> **Brief**
An image-free reproduction of the data below is needed: print it exactly.

> **Provided records**
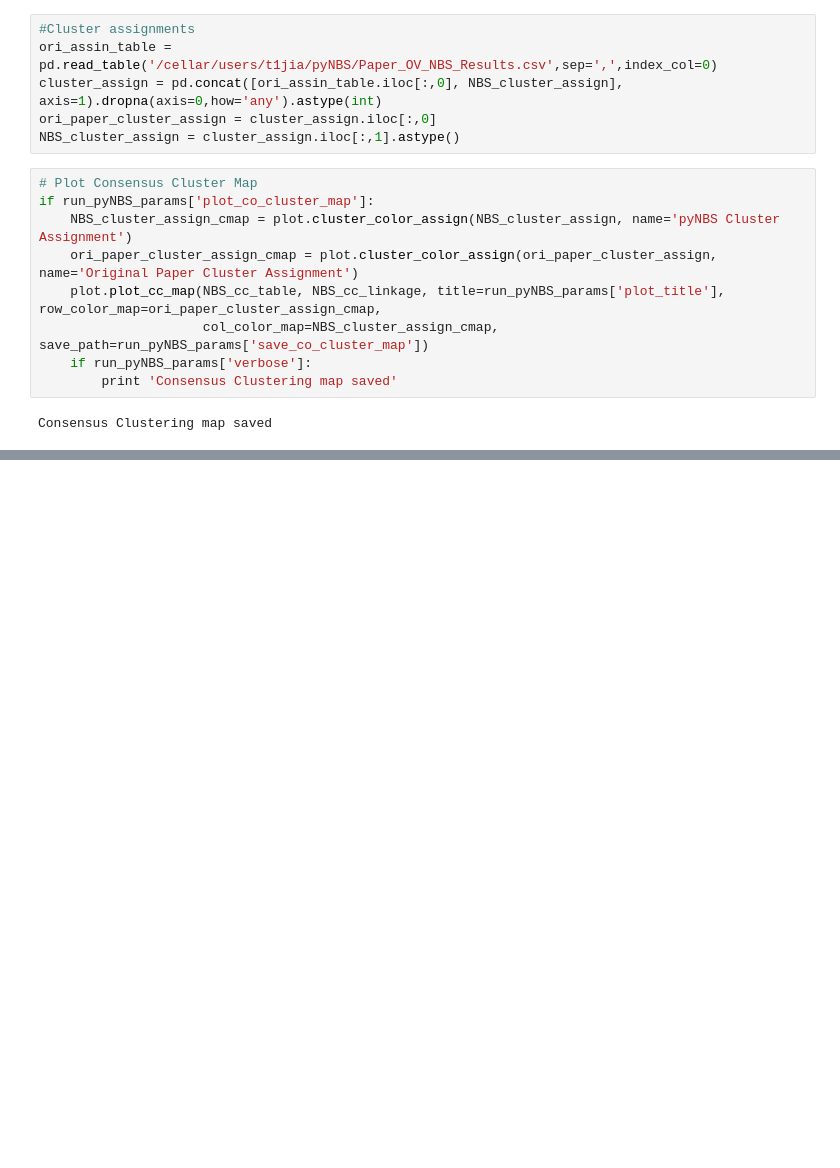
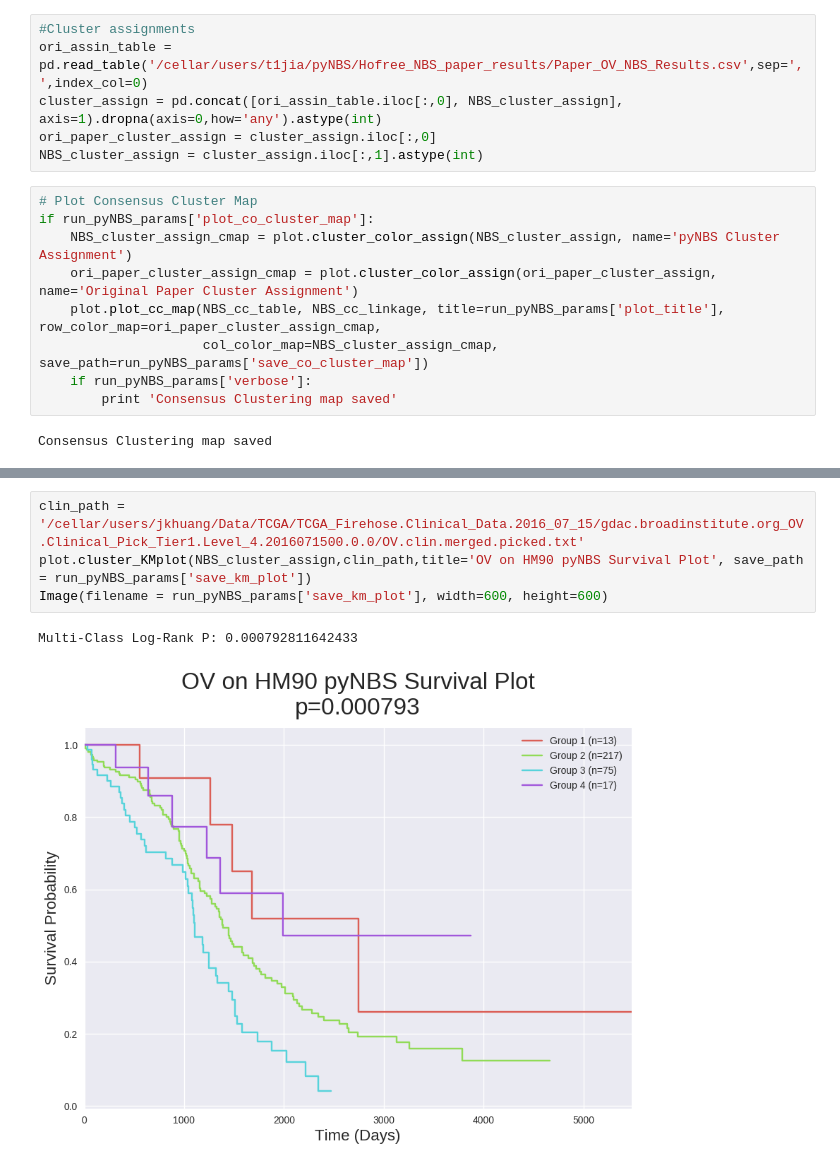
Before and after one commit to idekerlab/pyNBS, a Jupyter notebook: OV_run_pyNBS.ipynb, the cells around one changed output, grey strips where cells are left out. Cells and saved outputs as stored; diff of their text form; blank space fills up the shorter version.

```diff
--- a/OV_run_pyNBS.ipynb
+++ b/OV_run_pyNBS.ipynb
@@ -307,9 +316,9 @@ Consensus Clustering complete
 # %%
 #Cluster assignments
-ori_assin_table = pd.read_table('/cellar/users/t1jia/pyNBS/Paper_OV_NBS_Results.csv',sep=',',index_col=0)
+ori_assin_table = pd.read_table('/cellar/users/t1jia/pyNBS/Hofree_NBS_paper_results/Paper_OV_NBS_Results.csv',sep=',',index_col=0)
 cluster_assign = pd.concat([ori_assin_table.iloc[:,0], NBS_cluster_assign], axis=1).dropna(axis=0,how='any').astype(int)
 ori_paper_cluster_assign = cluster_assign.iloc[:,0]
-NBS_cluster_assign = cluster_assign.iloc[:,1].astype()
+NBS_cluster_assign = cluster_assign.iloc[:,1].astype(int)
 # %%
 # Plot Consensus Cluster Map
 if run_pyNBS_params['plot_co_cluster_map']:
@@ -346,0 +359,7 @@ Adjusted Mutual Info Score is: 0.590285991574
+# %%
+clin_path = '/cellar/users/jkhuang/Data/TCGA/TCGA_Firehose.Clinical_Data.2016_07_15/gdac.broadinstitute.org_OV.Clinical_Pick_Tier1.Level_4.2016071500.0.0/OV.clin.merged.picked.txt'
+plot.cluster_KMplot(NBS_cluster_assign,clin_path,title='OV on HM90 pyNBS Survival Plot', save_path = run_pyNBS_params['save_km_plot'])
+Image(filename = run_pyNBS_params['save_km_plot'], width=600, height=600)
+# %% [output]
+Multi-Class Log-Rank P: 0.000792811642433
+[figure, added]
```
Also changed, not shown: parts of 21 cells of this notebook.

> **Task response**
Before and after one commit to idekerlab/pyNBS, a Jupyter notebook: OV_run_pyNBS.ipynb, the cells around one changed output, grey strips where cells are left out. Cells and saved outputs as stored; diff of their text form; blank space fills up the shorter version.

```diff
--- a/OV_run_pyNBS.ipynb
+++ b/OV_run_pyNBS.ipynb
@@ -307,9 +316,9 @@ Consensus Clustering complete
 # %%
 #Cluster assignments
-ori_assin_table = pd.read_table('/cellar/users/t1jia/pyNBS/Paper_OV_NBS_Results.csv',sep=',',index_col=0)
+ori_assin_table = pd.read_table('/cellar/users/t1jia/pyNBS/Hofree_NBS_paper_results/Paper_OV_NBS_Results.csv',sep=',',index_col=0)
 cluster_assign = pd.concat([ori_assin_table.iloc[:,0], NBS_cluster_assign], axis=1).dropna(axis=0,how='any').astype(int)
 ori_paper_cluster_assign = cluster_assign.iloc[:,0]
-NBS_cluster_assign = cluster_assign.iloc[:,1].astype()
+NBS_cluster_assign = cluster_assign.iloc[:,1].astype(int)
 # %%
 # Plot Consensus Cluster Map
 if run_pyNBS_params['plot_co_cluster_map']:
@@ -346,0 +359,7 @@ Adjusted Mutual Info Score is: 0.590285991574
+# %%
+clin_path = '/cellar/users/jkhuang/Data/TCGA/TCGA_Firehose.Clinical_Data.2016_07_15/gdac.broadinstitute.org_OV.Clinical_Pick_Tier1.Level_4.2016071500.0.0/OV.clin.merged.picked.txt'
+plot.cluster_KMplot(NBS_cluster_assign,clin_path,title='OV on HM90 pyNBS Survival Plot', save_path = run_pyNBS_params['save_km_plot'])
+Image(filename = run_pyNBS_params['save_km_plot'], width=600, height=600)
+# %% [output]
+Multi-Class Log-Rank P: 0.000792811642433
+[figure, added]
```
Also changed, not shown: parts of 21 cells of this notebook.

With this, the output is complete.